Act II: Gentlemen Jesse and His Men – Oh, Gentleman, where shall I begin? (All I needed that night) was to hear this band. A very fine band from Atlanta, Georgia. They rocked just as hard as they did when they opened a month earlier at TT The Bears. They had their keyboardist present and his little melodies added a little bit to the sound. Jesse is just the man. Great front-man. He is a Jared Swilley-like character. They’re from the same hood, yo. They sound like a classic rock act that you take your girlfriend to see and then fuck when you get back home. You highland crawler, you. I felt like eating some candy during “Butterfingers.” Fuck, what a tune. It’s as invigorating as just about all of their songs. The backing vocals were mixed a little low, but no biggie we had Jesse.

Set List:
If I Can See you (written as “If I Can C U”)
Highland Crawler
slips right into
Black Hole
What Did I Do
Rest of My Days
Only Lonely
All I Need Tonight (Is You)
I Don’t Wanna Know

Act III: King Khan & the Shrines – Sensational, you bet. This what we’ve come to expect from King Khan and that right there is terrific. Started off with “Outta Harms Way” King, following the usual instrumental, screamed his lungs out and got everyone going. As always with Shrines shows the audience was more akin to a religious cult than a rock show- everyone going wild, being mesmerized by King Khan and His Mysterious (yay a new adjective to describe these boys and girl!). Which by the way, this time around Bamboorella was absent, however her replacement sufficed. She could move and groove and she was quite attractive, but I need my bamboorella fix haha.  Back to the music, the Shrines unleashed their classic, Supreme Genius material, which is exactly what I adored and anticipated. Hits such as “I Wanna Be a Girl,” “Land of the Freak,” “No Regrets,” “Took My Lady Dinner,” and more. Alright, well before I start to sound like a fucking infomercial I am going to wrap things up here. There were a few new numbers performed including “Bite My Tongue,” which I definitely can see becoming a Klassic Khan ditty in time to come. This was a great and highly entertaining show, one of the best I have ever witnessed. If you need a quick pick me up, ok a relatively quick pick me up, King Khan and The Shrines are your saviors- leave you smiling for a month. Lastly, as much  as I loved this show, it was not on par with my first Shrines experience for three reasons. 1) Khan was a bit restrained this evening and though he was still his energetic, charismatic self, he was much calmer. 2)  I attribute my slight lack of devotion i.e. me not feeling the “this was the best show ever!!!” kinda deal to no longer being a Supreme Genius virgin, since this was my second time seeing them. 3)  It was not as loud as last time. Don’t get me wrong, it sounded nice, but the PA definitely needed some raisin’ and that would have made it all the more effective. With those minor qualms aside, fantastic show as I expected. Can’t wait to see them again and again and again.

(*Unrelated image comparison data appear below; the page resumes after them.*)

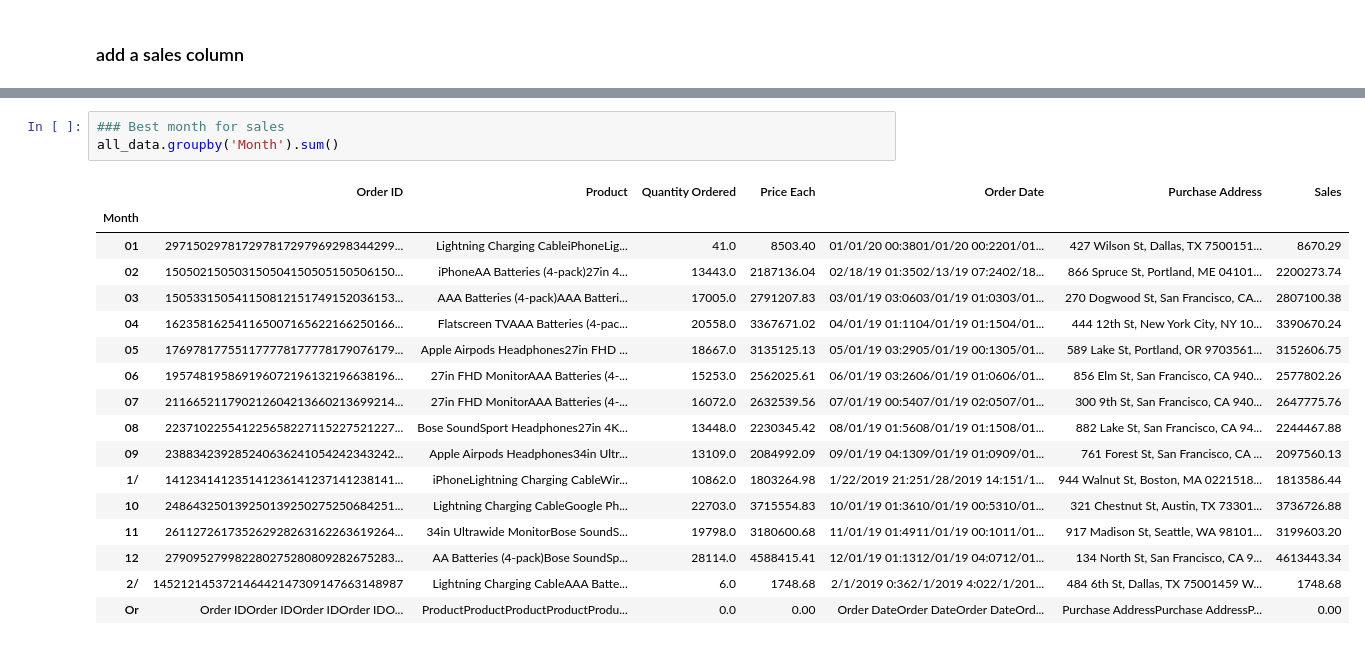
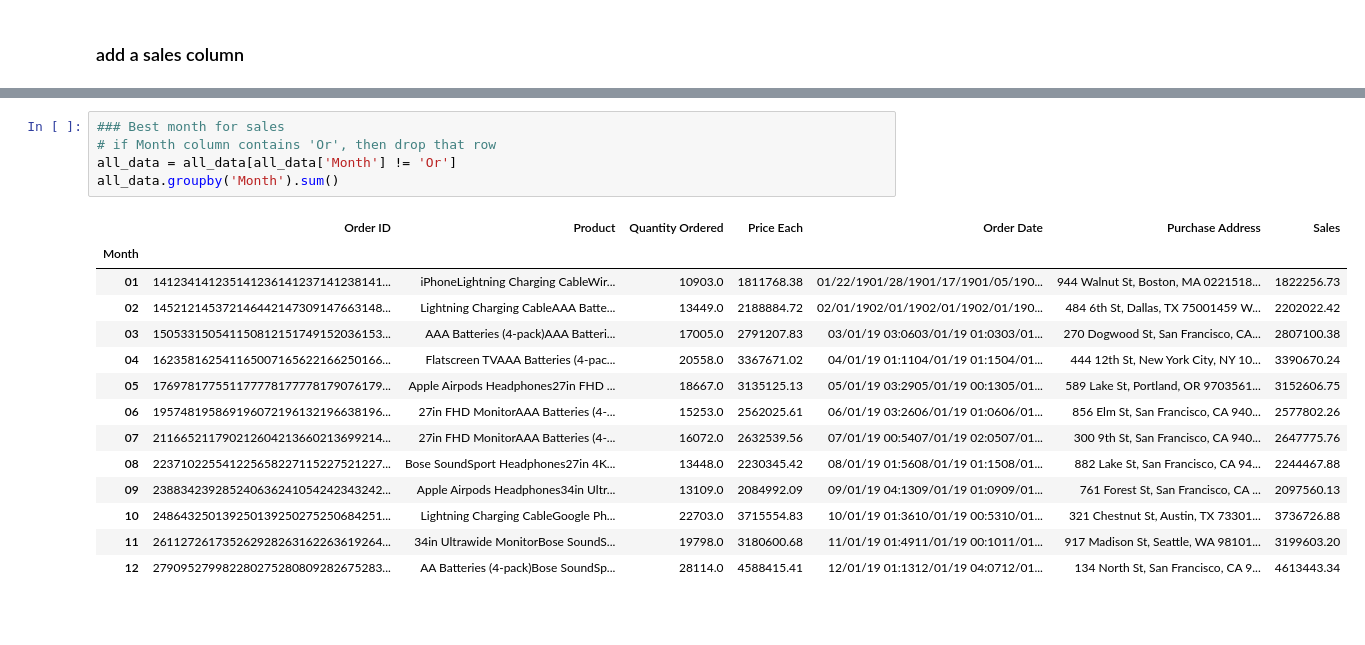
Before and after one commit to FazlulAyanKoushik/data-science-project-with-pandas, a Jupyter notebook: sales_analysis.ipynb, the cells around one changed output, grey strips where cells are left out. Cells and saved outputs as stored; diff of their text form; blank space fills up the shorter version.

Commit message:
Question 1: What was the best month for sales? How much was earned that month?

```diff
--- a/sales_analysis.ipynb
+++ b/sales_analysis.ipynb
@@ -115,12 +116,14 @@ all_data
 186305 rows × 8 columns
 # %%
 ### Best month for sales
+# if Month column contains 'Or', then drop that row
+all_data = all_data[all_data['Month'] != 'Or']
 all_data.groupby('Month').sum()
 # %% [output]
 |  | Order ID | Product | Quantity Ordered | Price Each | Order Date | Purchase Address | Sales |
 | Month |  |  |  |  |  |  |  |
-| 01 | 297150297817297817297969298344299... | Lightning Charging CableiPhoneLig... | 41.0 | 8503.40 | 01/01/20 00:3801/01/20 00:2201/01... | 427 Wilson St, Dallas, TX 7500151... | 8670.29 |
-| 02 | 150502150503150504150505150506150... | iPhoneAA Batteries (4-pack)27in 4... | 13443.0 | 2187136.04 | 02/18/19 01:3502/13/19 07:2402/18... | 866 Spruce St, Portland, ME 04101... | 2200273.74 |
+| 01 | 141234141235141236141237141238141... | iPhoneLightning Charging CableWir... | 10903.0 | 1811768.38 | 01/22/1901/28/1901/17/1901/05/190... | 944 Walnut St, Boston, MA 0221518... | 1822256.73 |
+| 02 | 145212145372146442147309147663148... | Lightning Charging CableAAA Batte... | 13449.0 | 2188884.72 | 02/01/1902/01/1902/01/1902/01/190... | 484 6th St, Dallas, TX 75001459 W... | 2202022.42 |
 | 03 | 150533150541150812151749152036153... | AAA Batteries (4-pack)AAA Batteri... | 17005.0 | 2791207.83 | 03/01/19 03:0603/01/19 01:0303/01... | 270 Dogwood St, San Francisco, CA... | 2807100.38 |
 | 04 | 162358162541165007165622166250166... | Flatscreen TVAAA Batteries (4-pac... | 20558.0 | 3367671.02 | 04/01/19 01:1104/01/19 01:1504/01... | 444 12th St, New York City, NY 10... | 3390670.24 |
 | 05 | 176978177551177778177778179076179... | Apple Airpods Headphones27in FHD ... | 18667.0 | 3135125.13 | 05/01/19 03:2905/01/19 00:1305/01... | 589 Lake St, Portland, OR 9703561... | 3152606.75 |
@@ -128,9 +131,6 @@ all_data.groupby('Month').sum()
 | 07 | 211665211790212604213660213699214... | 27in FHD MonitorAAA Batteries (4-... | 16072.0 | 2632539.56 | 07/01/19 00:5407/01/19 02:0507/01... | 300 9th St, San Francisco, CA 940... | 2647775.76 |
 | 08 | 223710225541225658227115227521227... | Bose SoundSport Headphones27in 4K... | 13448.0 | 2230345.42 | 08/01/19 01:5608/01/19 01:1508/01... | 882 Lake St, San Francisco, CA 94... | 2244467.88 |
 | 09 | 238834239285240636241054242343242... | Apple Airpods Headphones34in Ultr... | 13109.0 | 2084992.09 | 09/01/19 04:1309/01/19 01:0909/01... | 761 Forest St, San Francisco, CA ... | 2097560.13 |
-| 1/ | 141234141235141236141237141238141... | iPhoneLightning Charging CableWir... | 10862.0 | 1803264.98 | 1/22/2019 21:251/28/2019 14:151/1... | 944 Walnut St, Boston, MA 0221518... | 1813586.44 |
 | 10 | 248643250139250139250275250684251... | Lightning Charging CableGoogle Ph... | 22703.0 | 3715554.83 | 10/01/19 01:3610/01/19 00:5310/01... | 321 Chestnut St, Austin, TX 73301... | 3736726.88 |
 | 11 | 261127261735262928263162263619264... | 34in Ultrawide MonitorBose SoundS... | 19798.0 | 3180600.68 | 11/01/19 01:4911/01/19 00:1011/01... | 917 Madison St, Seattle, WA 98101... | 3199603.20 |
 | 12 | 279095279982280275280809282675283... | AA Batteries (4-pack)Bose SoundSp... | 28114.0 | 4588415.41 | 12/01/19 01:1312/01/19 04:0712/01... | 134 North St, San Francisco, CA 9... | 4613443.34 |
-| 2/ | 145212145372146442147309147663148987 | Lightning Charging CableAAA Batte... | 6.0 | 1748.68 | 2/1/2019 0:362/1/2019 4:022/1/201... | 484 6th St, Dallas, TX 75001459 W... | 1748.68 |
-| Or | Order IDOrder IDOrder IDOrder IDO... | ProductProductProductProductProdu... | 0.0 | 0.00 | Order DateOrder DateOrder DateOrd... | Purchase AddressPurchase AddressP... | 0.00 |
```
Also changed, not shown: parts of 8 cells of this notebook, 2 other files.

Grade: A


Listening to the “Party Favorites” channel on Comcast, I came across a good song here and there like “Burning Down the House” by the Talking Heads, which I actually felt was more of an eclectic “Party Favorite,” but still definitely suitable. Then comes on this song that I actually confused for a similar sounding King Khan and the Shrines song. Shame on me, because I read the words “Smash Mouth” on the screen! The song? “Can’t Get Enough of You Baby.” I will whole-heartedly acknowledge that I suck at music history (and this post is sure to piss off one Ben Tan if he ever gets around to reading it) so yeah, I didn’t know that ? and the Mysterians did it first and then Smash Mouth covered it. It’s really garage-y and showy hence my WTF this is actually decent party shit reaction. That’s that!